“We are also acknowledged for our ability to solve problems quickly and efficiently in a suitably regulated, yet agile private and public innovation ecosystem. We can capitalise on this to turn our $1 billion of agritech exports into a market of many billions,” Mr Rolleston says.
“The demand for agritech solutions is growing in New Zealand as the industry starts to understand the benefits. However, a significant amount of the products we use are imported and we have a big job ahead to grow our own agritech sector to take advantage demand.
“A recent Callaghan Innovation white paper for example predicts artificial intelligence will have an extreme impact in agriculture over the next decade. We need to ask how we can be a leader in these kinds of solutions.”

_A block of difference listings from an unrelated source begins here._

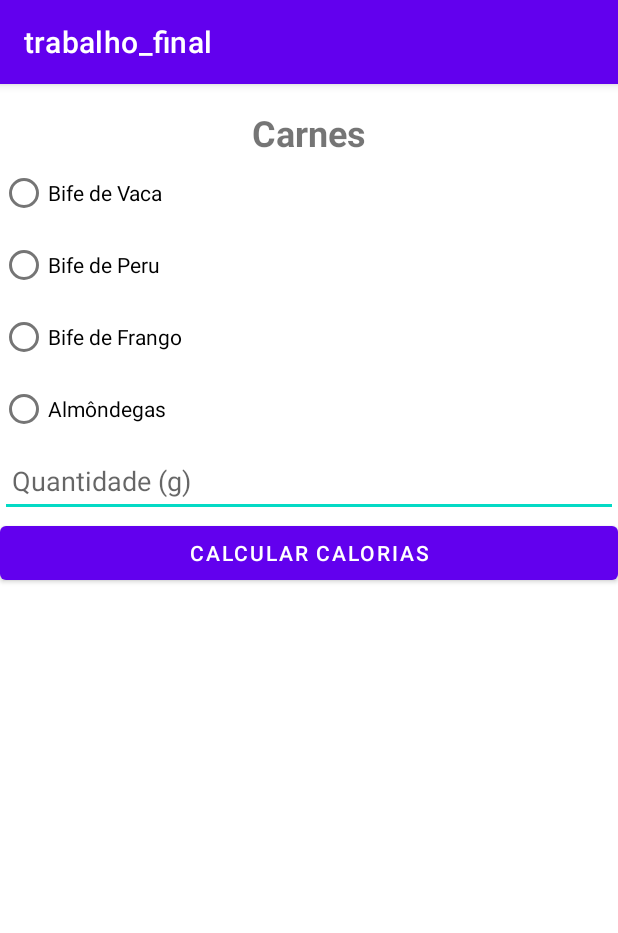
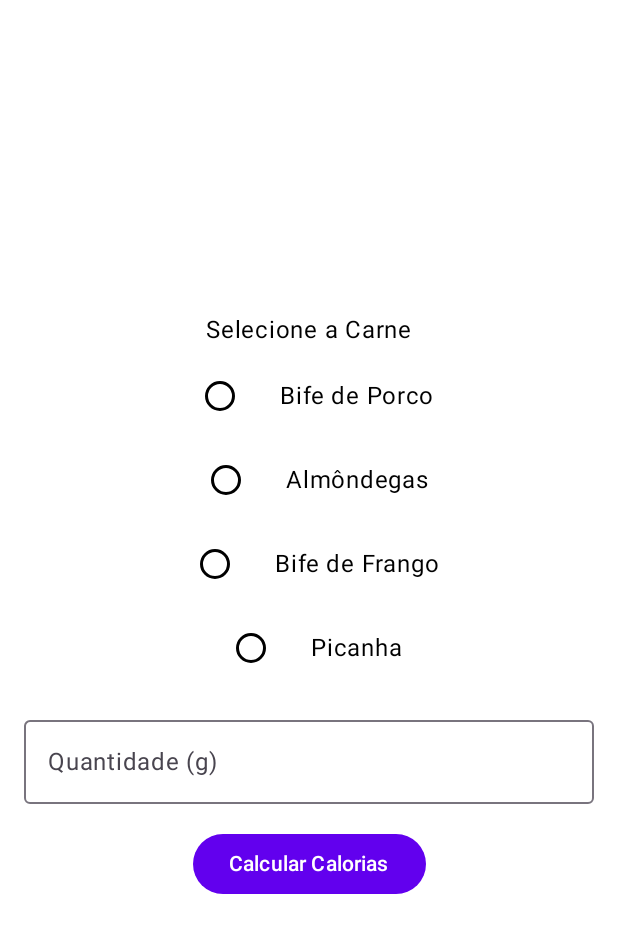
Before and after one commit to Rodrigo261/trabalho_final, an Android app built with Jetpack Compose: the CarnesActivity screen opened directly, with no data from a screen before it, on a phone screen of 412 x 824 dp. Shown: the top 933 px of the screen. Run offline under Robolectric (Android 15) with nearby library versions, the phone set to English and light mode, and no system bars.

Commit message:
alteraçoes na CarnesScreen

```diff
--- /dev/null
+++ b/app/src/main/java/carnesscrenn.kt
@@ -0,0 +1,105 @@
+package com.example.trabalho_final
+
+import android.widget.Toast
+import androidx.compose.foundation.layout.*
+import androidx.compose.material3.*
+import androidx.compose.runtime.*
+import androidx.compose.runtime.saveable.rememberSaveable
+import androidx.compose.ui.Alignment
+import androidx.compose.ui.Modifier
+import androidx.compose.ui.platform.LocalContext
+import androidx.compose.ui.unit.dp
+
+@Composable
+fun CarnesScreen() {
+    var carne by rememberSaveable { mutableStateOf("") }
+    var quantidade by rememberSaveable { mutableStateOf("") }
+    var totalCalorias by rememberSaveable { mutableStateOf(0) }
+    var showResult by rememberSaveable { mutableStateOf(false) }
+
+
+    val carnes = listOf(
+        "Bife de Porco",
+        "Almôndegas",
+        "Bife de Frango",
+        "Picanha"
+    )
+
+    val context = LocalContext.current
+
+    Column(
+        modifier = Modifier
+            .fillMaxSize()
+            .padding(16.dp),
+        horizontalAlignment = Alignment.CenterHorizontally,
+        verticalArrangement = Arrangement.Center
+    ) {
+        // Seleção de carne
+        Text(text = "Selecione a Carne")
+        Spacer(modifier = Modifier.height(8.dp))
+
+
+        carnes.forEach { option ->
+            Row(verticalAlignment = Alignment.CenterVertically) {
+                RadioButton(
+                    selected = carne == option,
+                    onClick = { carne = option },
+                    colors = RadioButtonDefaults.colors(
+                        selectedColor = MaterialTheme.colorScheme.primary,
+                        unselectedColor = MaterialTheme.colorScheme.onSurface
+                    ),
+                    modifier = Modifier.padding(end = 16.dp)
+                )
+                Text(text = option)
+            }
+            Spacer(modifier = Modifier.height(8.dp))
+        }
+
+        Spacer(modifier = Modifier.height(8.dp))
+
+
+        OutlinedTextField(
+            value = quantidade,
+            onValueChange = { quantidade = it },
+            label = { Text("Quantidade (g)") },
+            modifier = Modifier.fillMaxWidth()
+        )
+
+        Spacer(modifier = Modifier.height(16.dp))
+
+
+        Button(onClick = {
+
+            val calorias = atualizarCaloriasCarne(carne, quantidade)
+            totalCalorias = calorias
+            showResult = true
+        }) {
+            Text(text = "Calcular Calorias")
+        }
+
+        Spacer(modifier = Modifier.height(16.dp))
+
+
+        if (showResult) {
+            Text(text = "Total de calorias consumidas: $totalCalorias cal")
+        }
+    }
+}
+
+
+fun calcularCaloriasPorGrama(carne: String): Float {
+    return when (carne) {
+        "Bife de Porco" -> 2.42f
+        "Almôndegas" -> 2.06f
+        "Bife de Frango" -> 1.65f
+        "Picanha" -> 3.30f
+        else -> 0f
+    }
+}
+
+
+fun atualizarCaloriasCarne(carne: String, quantidade: String): Int {
+    val quantidadeGramas = quantidade.toIntOrNull() ?: 0
+    val caloriasPorGrama = calcularCaloriasPorGrama(carne)
+    return (quantidadeGramas * caloriasPorGrama).toInt()
+}
--- a/app/src/main/java/com/example/trabalho_final/CarnesActivity.kt
+++ b/app/src/main/java/com/example/trabalho_final/CarnesActivity.kt
@@ -1,42 +1,34 @@
 package com.example.trabalho_final
 
+
 import android.os.Bundle
-import android.widget.*
-import androidx.appcompat.app.AppCompatActivity
+import androidx.activity.ComponentActivity
+import androidx.activity.compose.setContent
+import androidx.compose.foundation.layout.fillMaxSize
+import androidx.compose.foundation.layout.padding
+import androidx.compose.foundation.layout.Column
+import androidx.compose.foundation.layout.Spacer
+import androidx.compose.foundation.layout.height
+import androidx.compose.material3.Surface
+import androidx.compose.material3.Text
+import androidx.compose.runtime.Composable
+import androidx.compose.ui.Alignment
+import androidx.compose.ui.Modifier
+import androidx.compose.ui.unit.dp
+import com.example.trabalho_final.ui.theme.TrabalhoFinalTheme
 
-class CarnesActivity : AppCompatActivity() {
-
+class CarnesActivity : ComponentActivity() {
     override fun onCreate(savedInstanceState: Bundle?) {
         super.onCreate(savedInstanceState)
-        setContentView(R.layout.activity_carnes)
-
-        val rgCarnes = findViewById<RadioGroup>(R.id.rg_carnes)
-        val etQuantidade = findViewById<EditText>(R.id.et_quantidade)
-        val btnCalcular = findViewById<Button>(R.id.btn_calcular)
-        val tvResultado = findViewById<TextView>(R.id.tv_resultado)
-
-        btnCalcular.setOnClickListener {
-            val quantidadeStr = etQuantidade.text.toString()
-
-            if (quantidadeStr.isEmpty()) {
-                Toast.makeText(this, "Por favor, insira a quantidade", Toast.LENGTH_SHORT).show()
-                return@setOnClickListener
+        setContent {
+            TrabalhoFinalTheme {
+                Surface(
+                    modifier = Modifier.fillMaxSize(),
+                    content = {
+                        CarnesScreen()
+                    }
+                )
             }
-
-            val quantidade = quantidadeStr.toInt()
-            val calorias = when (rgCarnes.checkedRadioButtonId) {
-                R.id.rb_bife_vaca -> calcularCalorias(quantidade, 250)
-                R.id.rb_bife_peru -> calcularCalorias(quantidade, 150)
-                R.id.rb_bife_frango -> calcularCalorias(quantidade, 200)
-                R.id.rb_almondegas -> calcularCalorias(quantidade, 300)
-                else -> 0
-            }
-
-            tvResultado.text = "Calorias: $calorias kcal"
         }
     }
-
-    private fun calcularCalorias(quantidade: Int, caloriasPor100g: Int): Int {
-        return (quantidade * caloriasPor100g) / 100
-    }
 }
```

While the primary sector accounts for about 70 percent of New Zealand’s exports by value, just five per cent of businesses in agriculture, forestry and fishing invested in research and development (R&D) in 2016. This is down from a peak of nine per cent in 2012 and compares with 18 percent of manufacturing businesses which invested in R&D in 2016**.

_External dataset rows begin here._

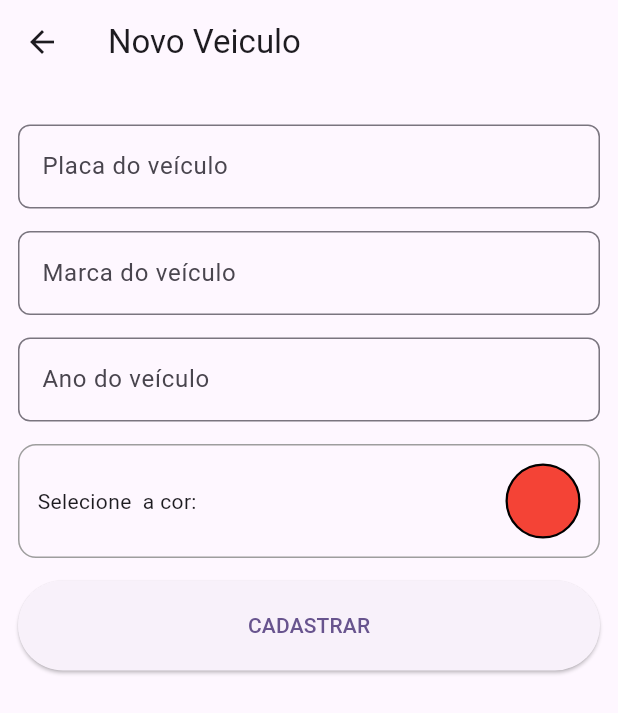
After one commit to Tephao/Project_Flutter, a Flutter app: the AddVehiclePage screen opened by its route, after a tap on an icon or button, on a phone screen of 412 x 824 dp. The commit adds this screen. Shown: the top 713 px of the screen. Run offline on Flutter 3.47's test engine with Material 3 defaults, Android fonts, the phone set to English and light mode, and no system bars; our stand-ins replace brasil_fields, flutter_animate, shared_preferences, top_snackbar_flutter; missing offline and left inert: flex_color_picker, validatorless; accounts and stored records are empty.

Commit message:
Criada a pagina de cadastro do veiculo
Criada a pagina de cadastro de veículo
Feitos os campos para adicionar placa, marca, ano e cor.

```diff
--- a/lib/app/core/constants/app_routes.dart
+++ b/lib/app/core/constants/app_routes.dart
@@ -2,4 +2,5 @@ class AppRoutes {
   static const String splash = '/';
   static const String home = '/home';
   static const String login = '/login';
+  static const String add = '/add';
 }
--- /dev/null
+++ b/lib/app/core/models/vehicle_model.dart
@@ -0,0 +1,16 @@
+// ignore_for_file: public_member_api_docs, sort_constructors_first
+import 'dart:ui';
+
+class VehicleModel {
+  final String plate;
+  final String brand;
+  final int year;
+  final Color color;
+
+  VehicleModel({
+    required this.plate,
+    required this.brand,
+    required this.year,
+    required this.color,
+  });
+}
--- a/lib/app/features/home/home_page.dart
+++ b/lib/app/features/home/home_page.dart
@@ -27,6 +27,16 @@ class _HomePageState extends State<HomePage> {
           )
         ],
       ),
+      floatingActionButton: FloatingActionButton(
+        onPressed: () {
+          Navigator.of(context).pushNamed(AppRoutes.add);
+        },
+        backgroundColor: Colors.green,
+        child: const Icon(
+          Icons.time_to_leave,
+          color: Colors.white,
+        ),
+      ),
       body: Container(),
     );
   }
--- /dev/null
+++ b/lib/app/features/vehicles/add_vehicle_page.dart
@@ -0,0 +1,129 @@
+import 'package:flex_color_picker/flex_color_picker.dart';
+import 'package:flutter/material.dart';
+import 'package:validatorless/validatorless.dart';
+
+class AddVehiclePage extends StatefulWidget {
+  const AddVehiclePage({super.key});
+
+  @override
+  State<AddVehiclePage> createState() => _AddVehiclePageState();
+}
+
+class _AddVehiclePageState extends State<AddVehiclePage> {
+  final plateEC = TextEditingController();
+  final brandEC = TextEditingController();
+  final yearEC = TextEditingController();
+
+  final formKey = GlobalKey<FormState>();
+
+  Color selectedColor = Colors.red;
+
+  @override
+  Widget build(BuildContext context) {
+    return Scaffold(
+      appBar: AppBar(
+        title: const Text('Novo Veiculo'),
+      ),
+      body: Padding(
+          padding: const EdgeInsets.all(12),
+          child: Form(
+            key: formKey,
+            child: Column(
+              children: [
+                const SizedBox(height: 15),
+                TextFormField(
+                  controller: plateEC,
+                  validator: Validatorless.multiple([
+                    Validatorless.required('Campo Obrigatório'),
+                  ]),
+                  decoration: const InputDecoration(
+                    hintText: 'Placa do veículo',
+                  ),
+                ),
+                const SizedBox(height: 15),
+                TextFormField(
+                  controller: brandEC,
+                  validator: Validatorless.multiple([
+                    Validatorless.required('Campo Obrigatório'),
+                  ]),
+                  decoration: const InputDecoration(
+                    hintText: 'Marca do veículo',
+                  ),
+                ),
+                const SizedBox(height: 15),
+                TextFormField(
+                  controller: yearEC,
+                  validator: Validatorless.multiple([
+                    Validatorless.required('Campo Obrigatório'),
+                    Validatorless.number('Número Inválido'),
+                  ]),
+                  decoration: const InputDecoration(
+                    hintText: 'Ano do veículo',
+                  ),
+                ),
+                const SizedBox(height: 15),
+                GestureDetector(
+                  onTap: () async {
+                    await showColorPickerDialog(context, selectedColor,
+                        actionButtons: const ColorPickerActionButtons(
+                          closeButton: true,
+                        ),
+                        barrierColor: Colors.black.withOpacity(0.8),
+                        backgroundColor: Colors.white,
+                        selectedColorIcon: Icons.color_lens,
+                        elevation: 4,
+                        pickersEnabled: {
+                          ColorPickerType.primary: true,
+                          ColorPickerType.accent: false,
+                          ColorPickerType.wheel: true,
+                        },
+                        pickerTypeLabels: {
+                          ColorPickerType.primary: 'Cor Primária',
+                          ColorPickerType.wheel: 'Manual',
+                        }).then((color) {
+                      selectedColor = color;
+                      setState(() {});
+                    });
+                  },
+                  child: Container(
+                      decoration: BoxDecoration(
+                        border: Border.all(color: Colors.grey),
+                        borderRadius: BorderRadius.circular(12),
+                      ),
+                      padding: const EdgeInsets.all(12),
+                      child: Row(
+                        mainAxisAlignment: MainAxisAlignment.spaceBetween,
+                        children: [
+                          const Text('Selecione  a cor:'),
+                          Container(
+                            height: 50,
+                            width: 50,
+                            decoration: BoxDecoration(
+                              border: Border.all(
+                                color: Colors.black,
+                                width: 1.5,
+                              ),
+                              borderRadius: BorderRadius.circular(50),
+                              color: selectedColor,
+                            ),
+                          ),
+                        ],
+                      )),
+                ),
+                const SizedBox(height: 15),
+                SizedBox(
+                  height: 60,
+                  width: double.infinity,
+                  child: ElevatedButton(
+                    onPressed: () {
+                      if (formKey.currentState?.validate() ?? false) {}
+                    },
+                    child: const Text('CADASTRAR'),
+                  ),
+                )
+              ],
+            ),
+          )),
+    );
+  }
+}
--- a/lib/routes.dart
+++ b/lib/routes.dart
@@ -3,11 +3,13 @@ import 'package:puc_minas/app/core/constants/app_routes.dart';
 import 'package:puc_minas/app/features/home/home_page.dart';
 import 'package:puc_minas/app/features/login/login_page.dart';
 import 'package:puc_minas/app/features/splash/splash_page.dart';
+import 'package:puc_minas/app/features/vehicles/add_vehicle_page.dart';
 
 class Routes {
   static Map<String, WidgetBuilder> routes = {
     AppRoutes.splash: (context) => const SplashPage(),
     AppRoutes.login: (context) => const LoginPage(),
     AppRoutes.home: (context) => const HomePage(),
+    AppRoutes.add: (context) => const AddVehiclePage(),
   };
 }
--- a/pubspec.yaml
+++ b/pubspec.yaml
@@ -40,6 +40,7 @@ dependencies:
   brasil_fields: ^1.14.3
   top_snackbar_flutter: ^3.1.0
   shared_preferences: ^2.2.3
+  flex_color_picker: ^3.4.1
 
 dev_dependencies:
   flutter_test:
```
Also changed, not shown: assets/images/logo dados.png (added), assets/images/logo.png, pubspec.lock.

The agritech sector can build on its success stories, many highlighted in the 2018 Fieldays Innovation Awards, Mr Rolleston says. Recently these have included agricultural robotics startup Robotics Plus, which has attracted Yamaha Motor Co. as an investor, and BioLumic, creators of the first ultraviolet crop yield enhancement system, which has raised $5 million in Series A funding.
There are other signs the industry is gearing up, he explains. Callaghan Innovation has engaged with 25 percent more agritech clients in the past year, and a third of the agritech companies it helped in 2017 were startups. Of the NZ$86 million invested in NZ early stage businesses in 2017, 10 percent was directed at Agritech businesses, well above the global average***.
“New Zealand Inc must continue to find ways to cultivate a continuous agritech startup pipeline, and to encourage agricultural businesses to invest in R&D,” Mr Rolleston urges.
“We’ve always had a number 8 wire culture in farming but it is crucial we power that up with science and technology, particularly in order to keep pace with our international competitors who are investing heavily in agritech innovation.”
Mr Rolleston says often the hardest part is knowing where to start and is encouraging interested businesses to get in touch or check out the innovation support available. Callaghan Innovation has agritech experts working hand-in-hand with firms of all different sizes to develop and protect their technology, commercialise their products, source R&D support, grow their markets and connect into the domestic and global innovation ecosystem.